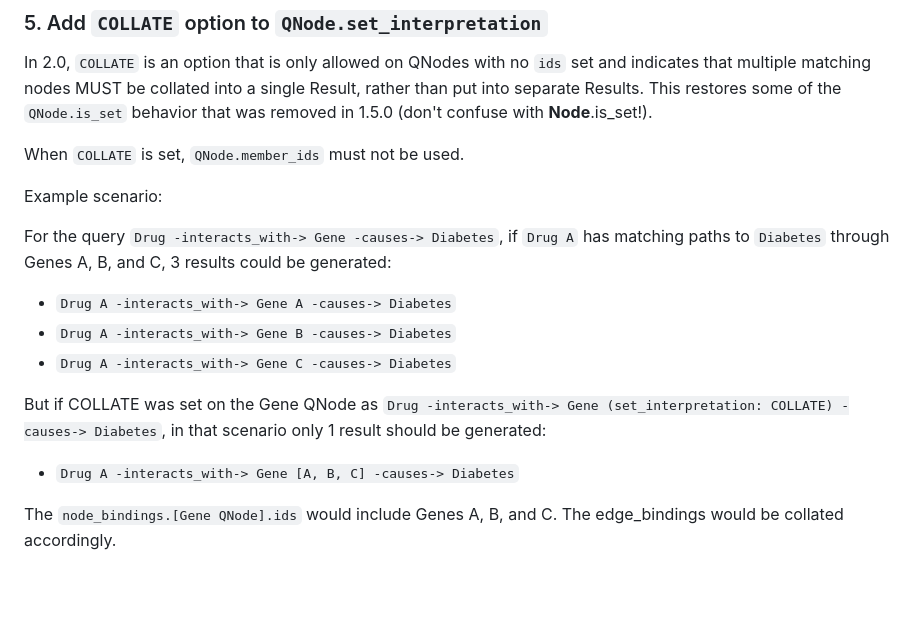
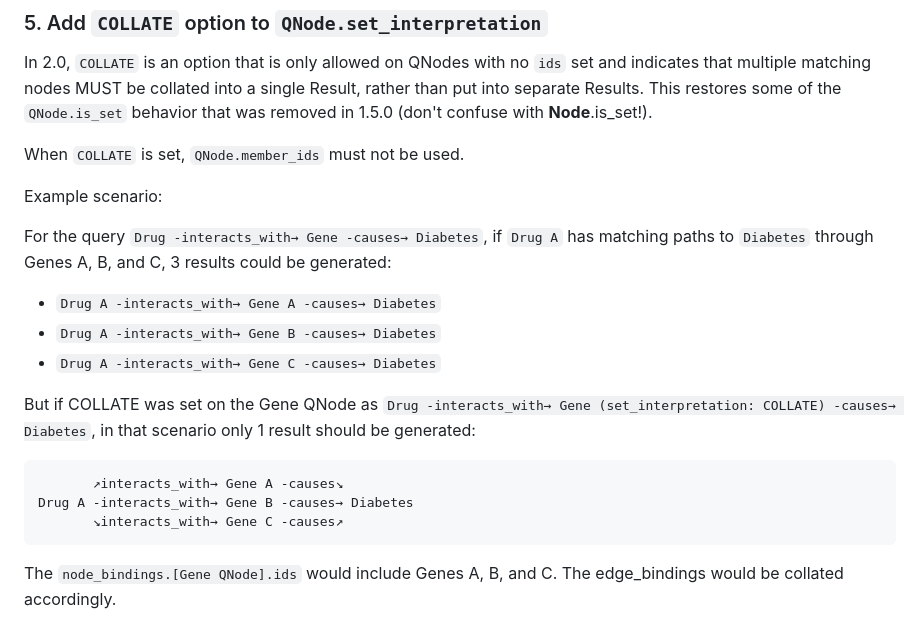
Before and after one commit to NCATSTranslator/ReasonerAPI, a Markdown page: ImplementationGuidance/MigrationGuides/MigrationAndImplementationGuide2-0.md, the part around the change. Rendered like a GitHub page; blank space fills up the shorter version.

Commit message:
More clear COLLATE diagram
Yay unicode arrows :]

````diff
--- a/ImplementationGuidance/MigrationGuides/MigrationAndImplementationGuide2-0.md
+++ b/ImplementationGuidance/MigrationGuides/MigrationAndImplementationGuide2-0.md
@@ -407,13 +407,18 @@ When `COLLATE` is set, `QNode.member_ids` must not be used.
 
 Example scenario:
 
-For the query `Drug -interacts_with-> Gene -causes-> Diabetes`, if `Drug A` has matching paths to `Diabetes` through Genes A, B, and C, 3 results could be generated:
-* `Drug A -interacts_with-> Gene A -causes-> Diabetes`
-* `Drug A -interacts_with-> Gene B -causes-> Diabetes`
-* `Drug A -interacts_with-> Gene C -causes-> Diabetes`
+For the query `Drug -interacts_with→ Gene -causes→ Diabetes`, if `Drug A` has matching paths to `Diabetes` through Genes A, B, and C, 3 results could be generated:
+* `Drug A -interacts_with→ Gene A -causes→ Diabetes`
+* `Drug A -interacts_with→ Gene B -causes→ Diabetes`
+* `Drug A -interacts_with→ Gene C -causes→ Diabetes`
 
-But if COLLATE was set on the Gene QNode as `Drug -interacts_with-> Gene (set_interpretation: COLLATE) -causes-> Diabetes`, in that scenario only 1 result should be generated:
-* `Drug A -interacts_with-> Gene [A, B, C] -causes-> Diabetes`
+But if COLLATE was set on the Gene QNode as `Drug -interacts_with→ Gene (set_interpretation: COLLATE) -causes→ Diabetes`, in that scenario only 1 result should be generated:
+
+```
+       ↗interacts_with→ Gene A -causes↘
+Drug A -interacts_with→ Gene B -causes→ Diabetes
+       ↘interacts_with→ Gene C -causes↗
+```
 
 The `node_bindings.[Gene QNode].ids` would include Genes A, B, and C. The edge_bindings would be collated accordingly.
 
````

**What is needed**
Show every line of the listing in which the string "Genes" can be found.

**Solution to this task**
-For the query `Drug -interacts_with-> Gene -causes-> Diabetes`, if `Drug A` has matching paths to `Diabetes` through Genes A, B, and C, 3 results could be generated:
+For the query `Drug -interacts_with→ Gene -causes→ Diabetes`, if `Drug A` has matching paths to `Diabetes` through Genes A, B, and C, 3 results could be generated:
 The `node_bindings.[Gene QNode].ids` would include Genes A, B, and C. The edge_bindings would be collated accordingly.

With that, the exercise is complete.